I have since lived with angoras and fur mites for a decade, and have come to realize this: it is a constant battle. I tried for 3 years to wipe them all out, including cleaning and disinfecting the barns, and no matter what I did, they returned in 6 months. Some seasons were worse than others. My habit of cuddling every rabbit at feeding time led me to discover "I" was the biggest culprit in transferring them!
Fur mites are one of three kinds of mites that rabbits can catch. They are the mildest of pests, and more of an inconvenience to the fiber raiser and the rabbit than anything else. Many angoras that have a mild case of fur mites can live with them for years before the infestation gets out of control, while others will lose their whole coat to matting in weeks. The itchiness that results from a mite infestation can cause a rabbit to become quite agitated and annoyed, though. An excellent discussion of the mites, and some treatments are noted
Angora rabbits that are raised for fiber need to be treated for fur mites prior to each shearing, in my experience. If you can wipe out the colonies on the surface skin of the rabbit, the shearing goes much faster and the scissors slip easily into the coat. Of the 5 rabbits that arrived here, three exhibited fur mite presence, and none of the owners had noticed anything amiss with their bunnies. When we hear "mites" we think of crawling critters, and they are, but they are SO SMALL we generally only see the residue of their presence.
So, if you see ANY OF THE FOLLOWING on your bunnies, treat them for fur mites one-two weeks before shearing:
1. Webbed wool near the skin.
2. Flakes of dandruff. Even 2 flakes behind their ears or above their tails.
3. Teeny white grains of mini-sand in the fur. These are most common behind the ears, above the tail, but may be anywhere in the coat and always right on or above the skin.

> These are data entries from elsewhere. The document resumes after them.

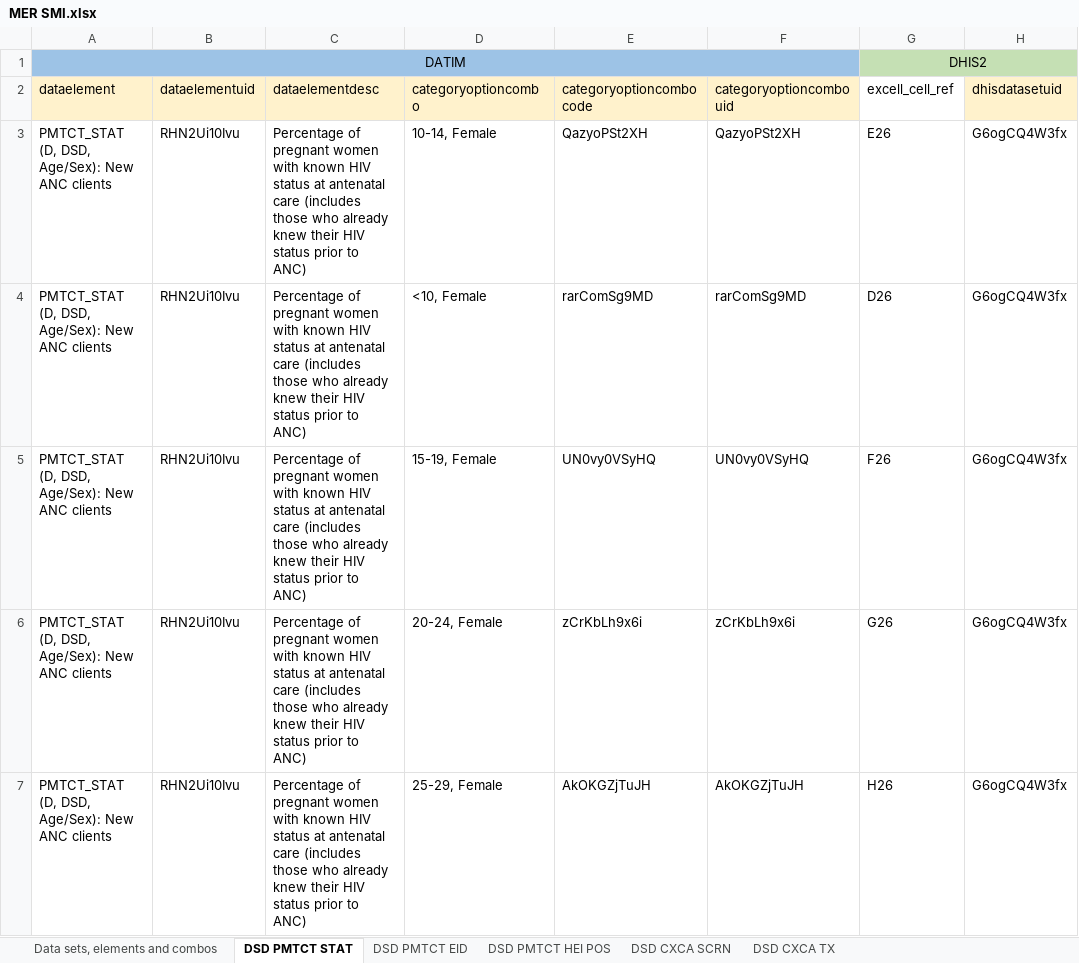
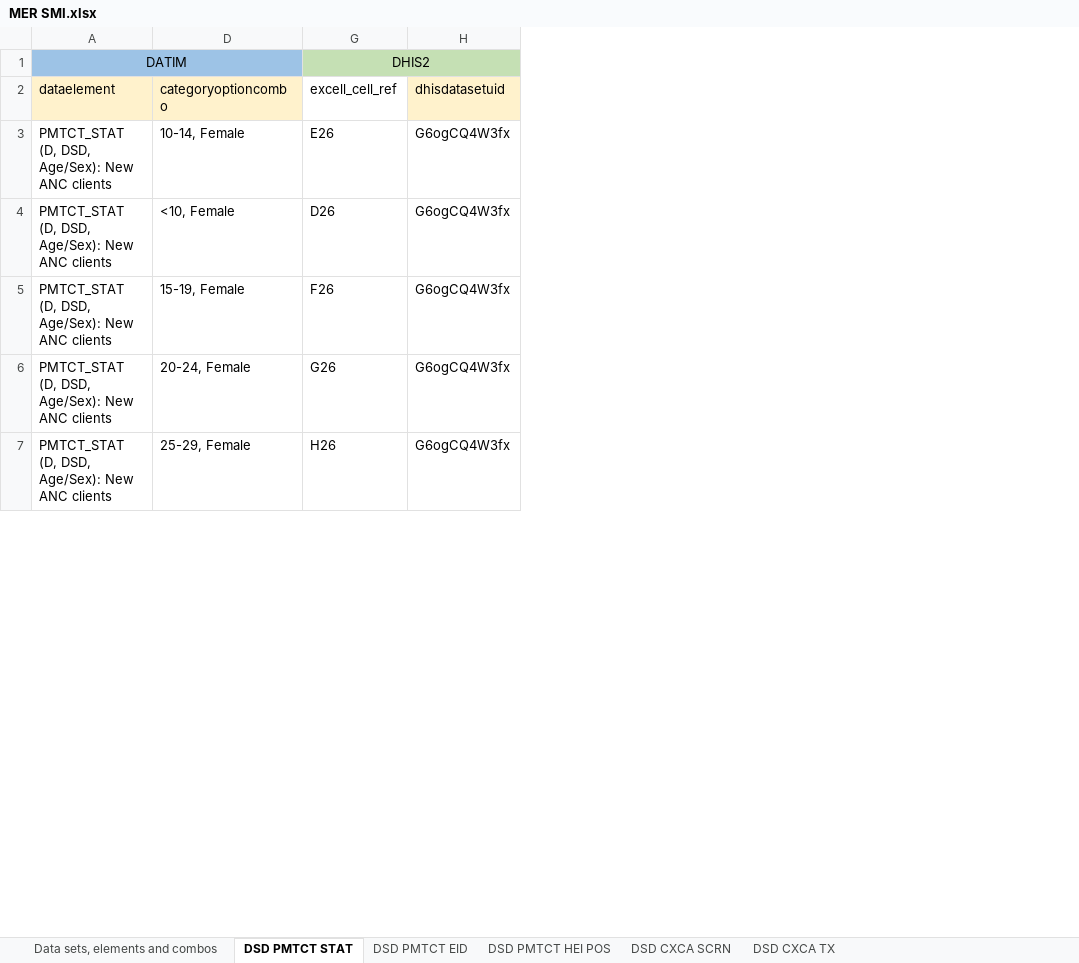
Before and after one commit to crysiscore/r-dhis2-mer-data-import, an Excel workbook: mapping/MER SMI.xlsx, sheet DSD PMTCT STAT, drawn as a sheet; only a part is shown; values as stored, in another font and other column widths than the file's, no borders; the diff covers the shown part only; the diff names each change by its address in the sheet, - before the commit and + after, or states it on an @@ line.

```diff
--- a/mapping/MER SMI.xlsx (sheet DSD PMTCT STAT)
+++ b/mapping/MER SMI.xlsx (sheet DSD PMTCT STAT)
@@ column B (dataelementuid) hidden, rows 3-7: all RHN2Ui10Ivu @@
@@ column C (dataelementdesc) hidden, rows 3-7: all Percentage of pregnant women with known HIV status at antenatal care (includes those who already knew their HIV status prior to ANC) @@
@@ column E (categoryoptioncombocode) hidden, rows 3-7: QazyoPSt2XH | rarComSg9MD | UN0vy0VSyHQ | zCrKbLh9x6i | AkOKGZjTuJH @@
@@ column F (categoryoptioncombouid) hidden, rows 3-7: QazyoPSt2XH | rarComSg9MD | UN0vy0VSyHQ | zCrKbLh9x6i | AkOKGZjTuJH @@
```
Also changed, not shown: 2 edited cells elsewhere in this sheet, sheet DSD CXCA SCRN, mapping/MER CARE & TREATMENT.xlsx, 2 other files.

You can have a small colony of mites on one shoulder and that is all, but it will spread given time.
4. Greasy, oily or sticky looking fiber. Some rabbits produce a grease to combat the mites. It simply gums up shears and scissors.
Treatment was explained fully in a former post here on BareHare
For those of you who are only able to get .27% Ivermectin, I am sad to say I cannot find anything on the Internet about the dosage, but common sense tells me you need 3x the dosage as for 1% ivermectin. Check with your vet to be sure.